Data supplied: Begin
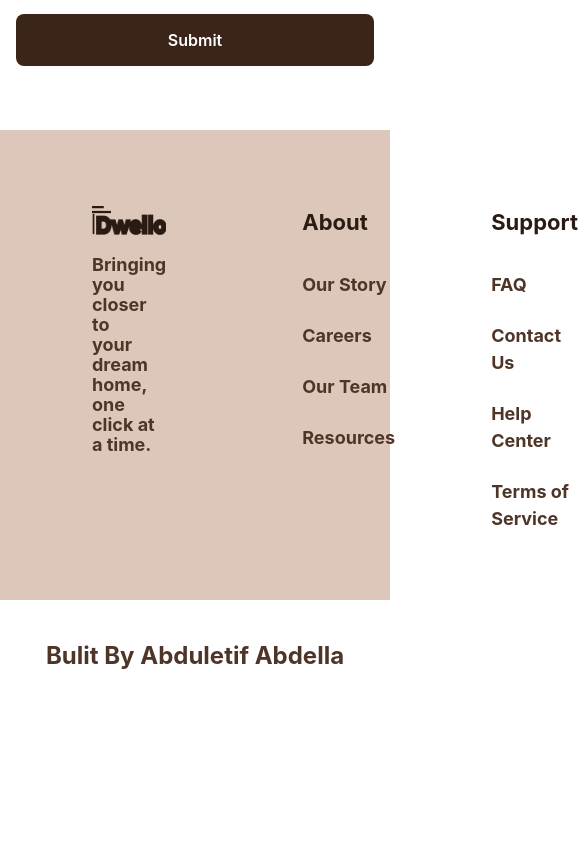
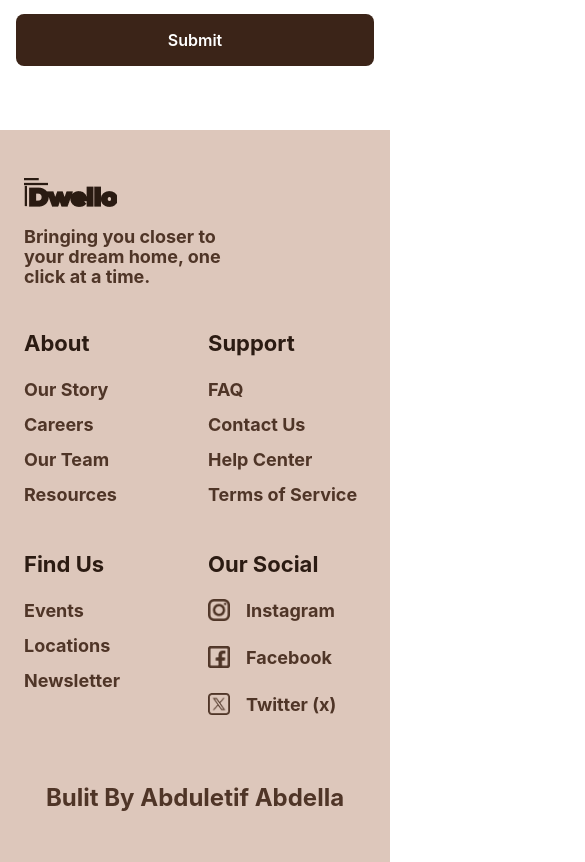
Before and after one commit to abduletifabdella29-lab/dwello-real-estate, a React (Vite) app in the folder dwello-real-estate/: page / in a window 390 px wide. Shown: the part 7342-8204 px from the top of the page, 585 px wide, since content can reach past the window. Before the commit the page ends 8014 px from the top, so only its background shows below. Built offline with nearby package versions, Linux system fonts and the light colour scheme.

Commit message:
Make Footer Section Responsive

```diff
--- a/dwello-real-estate/src/Components/Footer.jsx
+++ b/dwello-real-estate/src/Components/Footer.jsx
@@ -6,64 +6,82 @@ import twitter from '../assets/icons/twitter.png'
 
 function Footer() {
     return (
-    <>
-    <div className='bg-[#DDC7BB] w-full h-117.5'>
-        <div className='flex pt-19 pl-23'>
-            <div>
-                <img className='w-23.25 h-7.25' src={logo2} />
-                <p className='font-bold text-[18px] pt-5 text-[#4F3527] leading-5'>Bringing you closer to <br />your dream home, one <br />click at a time.</p>
+        <div className='bg-[#DDC7BB] w-full min-h-fit overflow-x-hidden py-12 px-6 sm:px-10 lg:px-10 xl:px-23'>
+            <div className='flex flex-col lg:flex-row lg:flex-nowrap lg:items-start gap-10 lg:gap-x-8 xl:gap-x-16'>
+
+                {/* Logo + tagline */}
+                <div className='shrink-0 w-full lg:w-auto'>
+                    <img className='w-23.25 h-7.25' src={logo2} alt="Logo" />
+                    <p className='font-bold text-[18px] pt-5 text-[#4F3527] leading-5 whitespace-nowrap'>
+                        Bringing you closer to <br />
+                        your dream home, one <br />
+                        click at a time.
+                    </p>
                 </div>
 
-            <div className='pl-34 flex flex-col'>
-                <h2 className='font-bold text-[22px] text-[#2B1B12]'>About</h2><br />
-                <a href="#" className='font-bold text-[18px] pt-2 text-[#4F3527]'>Our Story</a><br />
-                <a href="#" className='font-bold text-[18px] text-[#4F3527]'>Careers</a><br />
-                <a href="#" className='font-bold text-[18px] text-[#4F3527]'>Our Team</a><br />
-                <a href="#" className='font-bold text-[18px] text-[#4F3527]'>Resources</a>
+                {/* Group 1: About + Support */}
+                <div className='flex flex-row flex-wrap gap-x-10 sm:gap-x-16 md:justify-center gap-y-8 lg:contents'>
+                    <div className='flex flex-col shrink-0 w-36 sm:w-40 lg:pl-15'>
+                        <h2 className='font-bold text-[22px] text-[#2B1B12] mb-4 whitespace-nowrap'>About</h2>
+                        <div className='flex flex-col gap-2'>
+                            <a href="#" className='font-bold text-[18px] text-[#4F3527] whitespace-nowrap'>Our Story</a>
+                            <a href="#" className='font-bold text-[18px] text-[#4F3527] whitespace-nowrap'>Careers</a>
+                            <a href="#" className='font-bold text-[18px] text-[#4F3527] whitespace-nowrap'>Our Team</a>
+                            <a href="#" className='font-bold text-[18px] text-[#4F3527] whitespace-nowrap'>Resources</a>
+                        </div>
                     </div>
 
-            <div className='pl-24 flex flex-col'>
-                <h2 className='font-bold text-[22px] text-[#2B1B12]'>Support</h2><br />
-                <a href="#" className='font-bold text-[18px] pt-2 text-[#4F3527]'>FAQ</a><br />
-                <a href="#" className='font-bold text-[18px] text-[#4F3527]'>Contact Us</a><br />
-                <a href="#" className='font-bold text-[18px] text-[#4F3527]'>Help Center</a><br />
-                <a href="#" className='font-bold text-[18px] text-[#4F3527]'>Terms of Service</a>
+                    <div className='flex flex-col shrink-0 w-36 sm:w-40 lg:pl-8'>
+                        <h2 className='font-bold text-[22px] text-[#2B1B12] mb-4 whitespace-nowrap'>Support</h2>
+                        <div className='flex flex-col gap-2'>
+                            <a href="#" className='font-bold text-[18px] text-[#4F3527] whitespace-nowrap'>FAQ</a>
+                            <a href="#" className='font-bold text-[18px] text-[#4F3527] whitespace-nowrap'>Contact Us</a>
+                            <a href="#" className='font-bold text-[18px] text-[#4F3527] whitespace-nowrap'>Help Center</a>
+                            <a href="#" className='font-bold text-[18px] text-[#4F3527] whitespace-nowrap'>Terms of Service</a>
+                        </div>
+                    </div>
                 </div>
 
-            <div className='pl-14 flex flex-col'>
-                <h2 className='font-bold text-[22px] text-[#2B1B12]'>Find Us</h2><br />
-                <a href="#" className='font-bold text-[18px] pt-2 text-[#4F3527]'>Events</a><br />
-                <a href="#" className='font-bold text-[18px] text-[#4F3527]'>Locations</a><br />
-                <a href="#" className='font-bold text-[18px] text-[#4F3527]'>Newsletter</a><br />
+                {/* Group 2: Find Us + Social */}
+                <div className='flex flex-row flex-wrap gap-x-10 sm:gap-x-16 md:justify-center gap-y-8 lg:contents'>
+                    <div className='flex flex-col shrink-0 w-36 sm:w-40 lg:pl-8'>
+                        <h2 className='font-bold text-[22px] text-[#2B1B12] mb-4 whitespace-nowrap'>Find Us</h2>
+                        <div className='flex flex-col gap-2'>
+                            <a href="#" className='font-bold text-[18px] text-[#4F3527] whitespace-nowrap'>Events</a>
+                            <a href="#" className='font-bold text-[18px] text-[#4F3527] whitespace-nowrap'>Locations</a>
+                            <a href="#" className='font-bold text-[18px] text-[#4F3527] whitespace-nowrap'>Newsletter</a>
+                        </div>
                     </div>
 
-            <div className='pl-24 flex-col'>
-                <h2 className='font-bold text-[22px] text-[#2B1B12] mb-1'>Our Social</h2>
-
-                <a href="#" className='flex items-center gap-x-5 pt-7 font-bold text-[18px] text-[#4F3527]'>
-                    <img className='w-5.5 h-5.5' src={instagram} alt="Instagram" />
+                    <div className='flex flex-col shrink-0 w-36 sm:w-44 lg:pl-5'>
+                        <h2 className='font-bold text-[22px] text-[#2B1B12] mb-4 whitespace-nowrap'>Our Social</h2>
+                        <div className='flex flex-col gap-5'>
+                            <a href="#" className='flex items-center gap-x-4 font-bold text-[18px] text-[#4F3527] whitespace-nowrap'>
+                                <img className='w-5.5 h-5.5 shrink-0' src={instagram} alt="Instagram" />
                                 <span>Instagram</span>
                             </a>
-
-                <a href="#" className='flex items-center gap-x-5 pt-7 font-bold text-[18px] text-[#4F3527]'>
-                    <img className='w-5.5 h-5.5' src={facebook} alt="Facebook" />
+                            <a href="#" className='flex items-center gap-x-4 font-bold text-[18px] text-[#4F3527] whitespace-nowrap'>
+                                <img className='w-5.5 h-5.5 shrink-0' src={facebook} alt="Facebook" />
                                 <span>Facebook</span>
                             </a>
-
-                <a href="#" className='flex items-center gap-x-5 pt-6.5 font-bold text-[18px] text-[#4F3527]'>
-                    <img className='w-5.5 h-5.5' src={twitter} alt="Twitter" />
+                            <a href="#" className='flex items-center gap-x-4 font-bold text-[18px] text-[#4F3527] whitespace-nowrap'>
+                                <img className='w-5.5 h-5.5 shrink-0' src={twitter} alt="Twitter" />
                                 <span>Twitter (x)</span>
                             </a>
                         </div>
                     </div>
+                </div>
+
+            </div>
 
             <div>
                 <a href="https://github.com/abduletifabdella29-lab" target="_blank" rel="noopener noreferrer">
-                <h1 className='text-center font-bold pt-27 text-2xl text-[#4F3527]'>Bulit By Abduletif Abdella</h1>
+                    <h1 className='text-center font-bold pt-16 lg:pt-27 text-2xl text-[#4F3527] px-4 whitespace-nowrap'>
+                        Bulit By Abduletif Abdella
+                    </h1>
                 </a>
             </div>
         </div>
-    </>
     )
 }
 
```
Lines whose indentation alone changed are shown as unchanged.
Data supplied: End
Check every line of the data, and copy the ones that contain "Instagram".

-                    <img className='w-5.5 h-5.5' src={instagram} alt="Instagram" />
+                                <img className='w-5.5 h-5.5 shrink-0' src={instagram} alt="Instagram" />
                                 <span>Instagram</span>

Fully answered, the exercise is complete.